Your argument: "Being poor does not stop people from buying smart phones". The evidence for your conclusion: seeing many panhandlers and other assorted "street people" using smart phones. While your anonymous anecdotal evidence is compelling, the counter argument "poor people are less likely to own a smart phone" is backed by actual "research". For instance, a Pew study published in 2011 that considered the adoption rates of smartphones among different demographics concluded that
Smartphone ownership is highly correlated with household income.

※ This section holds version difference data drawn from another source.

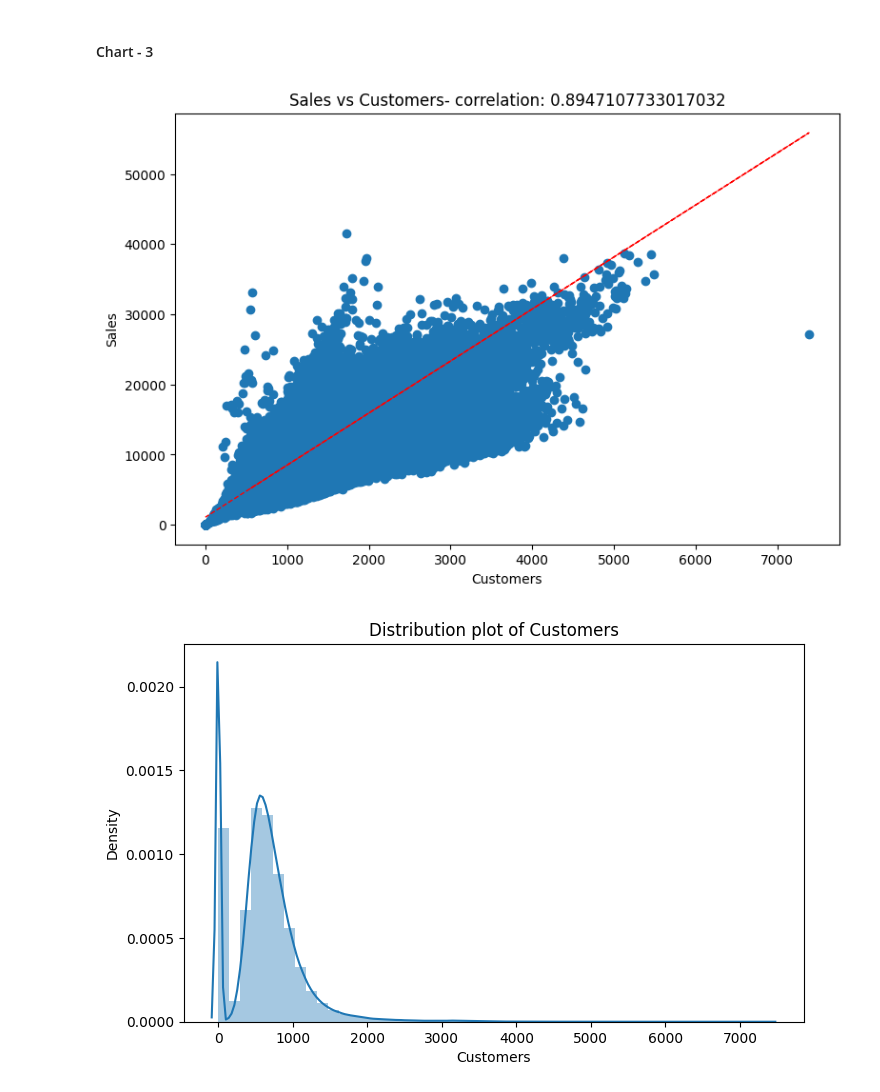
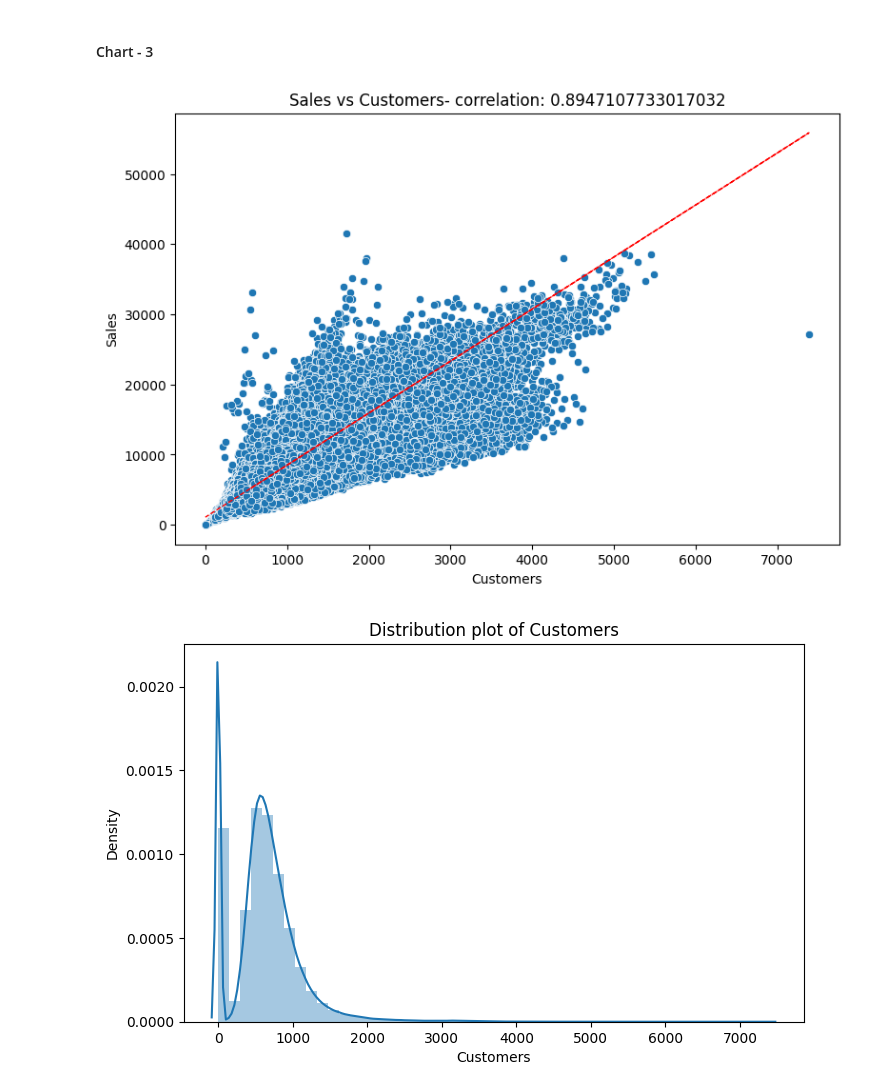
Before and after one commit to pyhtonman0101/Rossmann-Sales-Prediction-, a Jupyter notebook: Rossmann_Sales_Prediction_Capstone_Project.ipynb, the cells around one changed output. Drawn from its saved outputs; the diff is of its cells as text; code cells hidden in the pictures.

Commit message:
Add more charts and heatmap chart

```diff
--- a/Rossmann_Sales_Prediction_Capstone_Project.ipynb
+++ b/Rossmann_Sales_Prediction_Capstone_Project.ipynb
@@ -524,22 +524,22 @@ By the scatterplot of sales and CompititionDistance we can see that there is no
 # %%
 # Visual representation of Customers w.r.t target variable Sales
 col = 'Customers'
 fig = plt.figure(figsize=(9, 6))
 ax = fig.gca()
 feature = df['Customers']
 label = df['Sales']
 correlation = feature.corr(label)
-plt.scatter(x=feature, y=label)
+sns.scatterplot(x=feature, y=label)
 plt.xlabel(col)
 plt.ylabel('Sales')
 ax.set_title('Sales vs ' + col + '- correlation: ' + str(correlation))
 z = np.polyfit(df[col], df['Sales'], 1)   #this create coefficient and residual (b) of equetion
 y_hat1 = np.poly1d(z)   #this create polynomial equetion with the help of coeff
 y_hat = y_hat1(df[col]) # this create respected value of y when we put x in eque
 
 plt.plot(df[col], y_hat, "r--", lw=1)
 
 plt.show()
 # %% [output]
-[figure, old version]
+[figure, new version]
 # %%
```
Also changed, not shown: parts of 66 cells of this notebook.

(link), drawing this conclusion from the 22% ownership rate among households with an annual income of less than $30,000.